The Value of Community for Developers

Pay no attention to the curtain developed by the man. 

Eclipse, the open source development environment and organization supported by many including the Java community, has launched its IoT initiatives’ frameworks and industry services. (The url is http://iot.eclipse.org/frameworks.html.) The stated mission of the IoT Working Group is to foster “the creation of extensible services and frameworks that enable IoT applications on top of open APIs.”  The Kura and Mihini frameworks are all about the transport layer associated with gateways and transmission. The focus on services starts with the smart home and smart grid using Eclipse Scada. From the protocol standpoint it is supporting MQTT, CoAp, OMA and ETSI M2M. In the end of course, it will deliver a development environment.

In the upfront discussion the group talks about the elephant in the room, without directly looking at the beast. We have a lot of legacy in the IoT world, which was built for a purpose on generally available devices. The result is a lot of custom work that probably has been tested for task- oriented quality assurance but not for security.

Again and again, I am being told about software shivs that bring in their own OS after a denial of service attack and once on this OS the hard drive might as well be a dictionary to the customer’s systems.
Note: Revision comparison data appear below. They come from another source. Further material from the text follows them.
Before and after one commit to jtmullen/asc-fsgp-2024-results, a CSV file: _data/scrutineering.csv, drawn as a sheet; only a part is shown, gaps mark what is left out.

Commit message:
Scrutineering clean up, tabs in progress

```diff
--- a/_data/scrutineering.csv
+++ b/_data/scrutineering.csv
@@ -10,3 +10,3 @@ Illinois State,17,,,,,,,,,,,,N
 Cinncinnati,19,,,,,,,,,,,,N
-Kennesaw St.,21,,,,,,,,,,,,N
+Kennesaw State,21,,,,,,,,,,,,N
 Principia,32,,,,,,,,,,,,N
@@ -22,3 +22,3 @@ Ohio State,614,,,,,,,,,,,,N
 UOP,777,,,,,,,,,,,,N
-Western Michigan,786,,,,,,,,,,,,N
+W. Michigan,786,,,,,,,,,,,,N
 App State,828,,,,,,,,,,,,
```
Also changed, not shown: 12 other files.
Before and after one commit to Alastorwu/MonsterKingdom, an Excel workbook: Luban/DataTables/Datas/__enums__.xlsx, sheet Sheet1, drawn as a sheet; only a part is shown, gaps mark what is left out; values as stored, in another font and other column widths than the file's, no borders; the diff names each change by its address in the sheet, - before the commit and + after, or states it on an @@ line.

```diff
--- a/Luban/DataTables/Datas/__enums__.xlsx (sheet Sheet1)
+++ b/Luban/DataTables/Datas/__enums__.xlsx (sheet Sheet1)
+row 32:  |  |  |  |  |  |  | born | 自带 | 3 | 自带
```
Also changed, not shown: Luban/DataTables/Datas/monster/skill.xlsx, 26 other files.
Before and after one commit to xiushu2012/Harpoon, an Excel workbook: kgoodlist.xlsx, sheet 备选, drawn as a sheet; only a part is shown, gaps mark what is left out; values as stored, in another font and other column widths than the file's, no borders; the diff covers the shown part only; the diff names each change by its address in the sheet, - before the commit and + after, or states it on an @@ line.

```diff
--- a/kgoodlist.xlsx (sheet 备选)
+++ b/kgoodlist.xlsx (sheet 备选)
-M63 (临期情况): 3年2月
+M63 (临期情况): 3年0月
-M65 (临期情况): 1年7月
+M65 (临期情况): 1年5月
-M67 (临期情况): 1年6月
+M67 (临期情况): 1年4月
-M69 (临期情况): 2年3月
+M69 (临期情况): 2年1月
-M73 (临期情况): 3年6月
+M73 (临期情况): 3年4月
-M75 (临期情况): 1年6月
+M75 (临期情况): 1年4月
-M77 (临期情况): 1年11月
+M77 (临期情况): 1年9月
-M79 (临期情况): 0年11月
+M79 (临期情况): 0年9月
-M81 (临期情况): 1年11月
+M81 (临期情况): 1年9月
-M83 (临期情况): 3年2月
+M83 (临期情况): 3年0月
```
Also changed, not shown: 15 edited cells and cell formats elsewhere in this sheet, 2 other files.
Often there are unintended consequences, for example in some cases the infrared system on your smart TV has been used as an entry point to find out your Wi-Fi SSID and password.

While it would be easy to say encryption and locking down ports is the right way to go, the larger issue is not knowing what we don’t know. When I studied penetration testing, I was part of a very open group of security thought leaders who understand that the veil of secrecy worked to the advantage of the attackers. It was pointed out in a recent article in Bloomberg news that attackers often figure out ways to exploit a system in days while it takes months for the penetration to be discovered.

While it seems obvious that the industry needs to gather together and learn to breach ourselves like we are the hackers, the problem is that the incentive is to congratulate ourselves on defeating an attack, and therefore we aren’t as relentless as our opponents.

The Eclipse foundation effort, the W3C effort on the Web of Things, and several other initiatives are all worth the time of the IoT community to get involved. Getting the incentives right is the next big problem. 

While it is late in job reviews to do this, I would like to suggest that the chief security or information officer be allowed to add objectives to participate in the security dialogue wherever it is appropriate for your organization.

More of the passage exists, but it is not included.